Is "afterall" a real word, or have I just seen it wrong before, & somehow integrated it into the way I want to write it (but don't 'cuz Word says it's wrong).

Maryn
03-14-2006, 07:37 AM
Lots of words that frequently appear together eventually become joined, first with a hyphen, then without it in unknowing error, taken up in the closed form by edgy publications, finally accepted by the mainstream. (Examples include notebook, motorcycle, tomorrow, dustmop, with coffeemaker and countertop moving from hyphenated to closed more recently.)

So far, "after all" is still two words--to me. But I'm majorly un-edgy.

Maryn, an open book

reph
03-14-2006, 09:16 AM
"After all" is still two words, like please indulge me while I exercise the ax-sharpening equipment "a lot" and "more so."

Tish Davidson
03-14-2006, 11:40 AM
"After all" is still two words, like please indulge me while I exercise the ax-sharpening equipment "a lot" and "more so."

And for those of us who are traditionalists, "all right."

Phouka
03-15-2006, 08:05 AM
And for those of us who are traditionalists, "all right."

Am I really a traditionalist for still writing 'all right'? I was sticking to the idea that it was the only correct version and that 'alright' was an abomination.

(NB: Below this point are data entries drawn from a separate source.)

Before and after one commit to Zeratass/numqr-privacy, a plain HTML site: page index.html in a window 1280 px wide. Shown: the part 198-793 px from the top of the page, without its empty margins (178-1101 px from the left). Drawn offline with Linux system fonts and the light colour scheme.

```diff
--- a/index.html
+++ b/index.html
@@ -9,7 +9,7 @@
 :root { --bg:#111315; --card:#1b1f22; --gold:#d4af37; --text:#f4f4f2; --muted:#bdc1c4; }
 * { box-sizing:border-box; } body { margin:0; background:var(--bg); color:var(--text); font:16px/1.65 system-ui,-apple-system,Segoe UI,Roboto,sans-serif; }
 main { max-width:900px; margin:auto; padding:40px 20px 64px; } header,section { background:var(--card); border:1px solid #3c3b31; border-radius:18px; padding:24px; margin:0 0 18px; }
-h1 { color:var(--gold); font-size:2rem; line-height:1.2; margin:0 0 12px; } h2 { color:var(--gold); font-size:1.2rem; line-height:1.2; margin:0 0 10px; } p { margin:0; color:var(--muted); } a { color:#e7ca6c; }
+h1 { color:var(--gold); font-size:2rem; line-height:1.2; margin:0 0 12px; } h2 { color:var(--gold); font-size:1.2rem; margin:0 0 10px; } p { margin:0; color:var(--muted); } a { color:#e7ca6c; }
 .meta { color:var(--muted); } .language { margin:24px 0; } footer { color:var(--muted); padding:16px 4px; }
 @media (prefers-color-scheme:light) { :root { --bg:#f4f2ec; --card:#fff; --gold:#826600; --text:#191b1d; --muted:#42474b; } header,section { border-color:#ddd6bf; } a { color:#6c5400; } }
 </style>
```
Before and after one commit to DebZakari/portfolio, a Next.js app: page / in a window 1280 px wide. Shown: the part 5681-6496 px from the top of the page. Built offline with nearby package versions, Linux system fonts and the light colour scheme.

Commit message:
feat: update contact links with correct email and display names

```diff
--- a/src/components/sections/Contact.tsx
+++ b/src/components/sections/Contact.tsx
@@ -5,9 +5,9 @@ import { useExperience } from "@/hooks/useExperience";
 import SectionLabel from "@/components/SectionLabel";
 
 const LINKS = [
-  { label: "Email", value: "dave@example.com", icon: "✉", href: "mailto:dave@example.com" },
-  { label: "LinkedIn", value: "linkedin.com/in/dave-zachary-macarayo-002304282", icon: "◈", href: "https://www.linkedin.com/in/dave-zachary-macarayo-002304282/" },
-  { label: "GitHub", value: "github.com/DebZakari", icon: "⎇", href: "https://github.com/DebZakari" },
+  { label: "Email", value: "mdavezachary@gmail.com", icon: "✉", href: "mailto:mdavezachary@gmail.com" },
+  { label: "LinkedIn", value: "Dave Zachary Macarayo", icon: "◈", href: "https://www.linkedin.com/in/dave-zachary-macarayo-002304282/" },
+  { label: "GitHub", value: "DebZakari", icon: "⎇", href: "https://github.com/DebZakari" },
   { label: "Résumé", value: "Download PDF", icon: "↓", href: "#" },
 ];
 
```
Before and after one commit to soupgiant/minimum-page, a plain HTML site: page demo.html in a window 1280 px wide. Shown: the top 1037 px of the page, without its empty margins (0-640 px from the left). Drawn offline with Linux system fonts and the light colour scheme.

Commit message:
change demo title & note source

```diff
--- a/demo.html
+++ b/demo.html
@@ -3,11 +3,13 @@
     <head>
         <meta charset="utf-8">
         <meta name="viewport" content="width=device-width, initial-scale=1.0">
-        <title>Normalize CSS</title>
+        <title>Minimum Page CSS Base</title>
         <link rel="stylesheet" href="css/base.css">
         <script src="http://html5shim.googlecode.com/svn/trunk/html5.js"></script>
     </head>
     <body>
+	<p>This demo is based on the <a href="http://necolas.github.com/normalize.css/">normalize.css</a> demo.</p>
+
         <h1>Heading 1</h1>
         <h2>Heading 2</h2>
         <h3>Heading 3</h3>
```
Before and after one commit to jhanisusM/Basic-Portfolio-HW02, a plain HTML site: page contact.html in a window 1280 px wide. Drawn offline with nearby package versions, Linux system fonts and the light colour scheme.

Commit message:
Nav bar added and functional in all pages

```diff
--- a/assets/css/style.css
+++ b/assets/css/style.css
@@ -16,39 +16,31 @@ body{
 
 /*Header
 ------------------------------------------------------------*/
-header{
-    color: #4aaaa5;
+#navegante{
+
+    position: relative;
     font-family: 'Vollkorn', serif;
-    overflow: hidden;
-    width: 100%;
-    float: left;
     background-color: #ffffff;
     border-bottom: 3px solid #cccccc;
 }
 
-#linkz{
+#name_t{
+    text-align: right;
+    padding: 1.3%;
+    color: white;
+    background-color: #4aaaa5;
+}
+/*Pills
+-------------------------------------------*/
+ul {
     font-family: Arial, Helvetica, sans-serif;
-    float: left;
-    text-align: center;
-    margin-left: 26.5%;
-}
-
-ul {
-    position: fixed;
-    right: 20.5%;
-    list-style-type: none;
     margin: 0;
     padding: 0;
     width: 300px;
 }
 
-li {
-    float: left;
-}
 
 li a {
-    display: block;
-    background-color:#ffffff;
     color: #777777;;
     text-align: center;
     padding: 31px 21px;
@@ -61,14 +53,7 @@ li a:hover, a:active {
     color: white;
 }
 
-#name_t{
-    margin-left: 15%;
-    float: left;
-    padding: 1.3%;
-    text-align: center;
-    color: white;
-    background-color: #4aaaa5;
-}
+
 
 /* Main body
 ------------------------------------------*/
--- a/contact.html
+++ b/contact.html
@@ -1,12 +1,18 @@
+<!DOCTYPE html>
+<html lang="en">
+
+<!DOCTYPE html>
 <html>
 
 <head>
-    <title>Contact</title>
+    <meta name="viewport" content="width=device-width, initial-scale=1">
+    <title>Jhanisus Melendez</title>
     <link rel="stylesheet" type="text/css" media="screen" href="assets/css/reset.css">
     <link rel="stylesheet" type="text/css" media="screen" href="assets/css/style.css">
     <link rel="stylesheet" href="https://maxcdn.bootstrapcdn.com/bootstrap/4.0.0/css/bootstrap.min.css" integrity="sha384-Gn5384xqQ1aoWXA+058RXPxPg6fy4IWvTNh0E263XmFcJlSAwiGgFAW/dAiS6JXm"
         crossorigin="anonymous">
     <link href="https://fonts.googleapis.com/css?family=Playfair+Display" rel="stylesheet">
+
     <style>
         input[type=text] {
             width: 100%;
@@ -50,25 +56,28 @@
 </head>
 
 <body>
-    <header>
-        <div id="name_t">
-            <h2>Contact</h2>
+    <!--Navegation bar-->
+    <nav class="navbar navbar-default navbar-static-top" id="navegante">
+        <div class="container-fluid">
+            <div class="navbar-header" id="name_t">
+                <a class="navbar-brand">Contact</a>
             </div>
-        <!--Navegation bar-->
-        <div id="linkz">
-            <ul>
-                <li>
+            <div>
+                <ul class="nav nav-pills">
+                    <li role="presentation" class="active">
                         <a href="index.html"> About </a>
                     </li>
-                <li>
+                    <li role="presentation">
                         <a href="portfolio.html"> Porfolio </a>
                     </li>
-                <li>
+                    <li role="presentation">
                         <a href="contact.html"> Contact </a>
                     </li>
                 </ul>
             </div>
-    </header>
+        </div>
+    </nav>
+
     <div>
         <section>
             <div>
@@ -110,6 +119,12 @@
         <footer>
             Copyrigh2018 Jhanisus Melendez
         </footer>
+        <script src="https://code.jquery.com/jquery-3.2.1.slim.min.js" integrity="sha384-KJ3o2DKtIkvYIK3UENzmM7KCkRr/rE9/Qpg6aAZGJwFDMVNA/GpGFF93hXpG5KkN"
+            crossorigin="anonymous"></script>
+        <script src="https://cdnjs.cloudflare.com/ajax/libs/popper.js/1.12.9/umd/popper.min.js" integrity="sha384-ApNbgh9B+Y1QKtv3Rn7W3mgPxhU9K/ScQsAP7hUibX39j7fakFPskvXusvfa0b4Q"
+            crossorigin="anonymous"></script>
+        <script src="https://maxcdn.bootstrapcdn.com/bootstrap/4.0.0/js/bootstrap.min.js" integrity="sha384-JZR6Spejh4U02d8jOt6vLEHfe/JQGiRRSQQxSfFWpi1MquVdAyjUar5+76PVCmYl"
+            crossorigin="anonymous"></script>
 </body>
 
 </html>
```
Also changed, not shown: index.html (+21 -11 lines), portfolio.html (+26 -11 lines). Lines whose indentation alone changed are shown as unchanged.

reph
03-15-2006, 09:16 AM
"Alright" is an abomination.

jst5150
03-15-2006, 07:24 PM
"After all" is the Americanized and shortened version of the phrase "After all has been said and done ..." (Reference unavailable because I'm at work and have it at home. Regrets). So, if you use it, stick it on the front of whatever construct you build.

rekirts
03-15-2006, 10:02 PM
"Alright" is an abomination.Is not. :tongue

reph
03-15-2006, 10:32 PM
"After all" is the Americanized and shortened version of the phrase "After all has been said and done ..."... So, if you use it, stick it on the front of whatever construct you build.
Why does being an Americanized and shortened version mean it should go on the front?

jst5150
03-15-2006, 10:44 PM
Because ... it ... felt ... real good -- at the time -- to say that.

Yeah. I must have been finishing the last sips of coffee when I put that last part in there. Whoopsie daisy.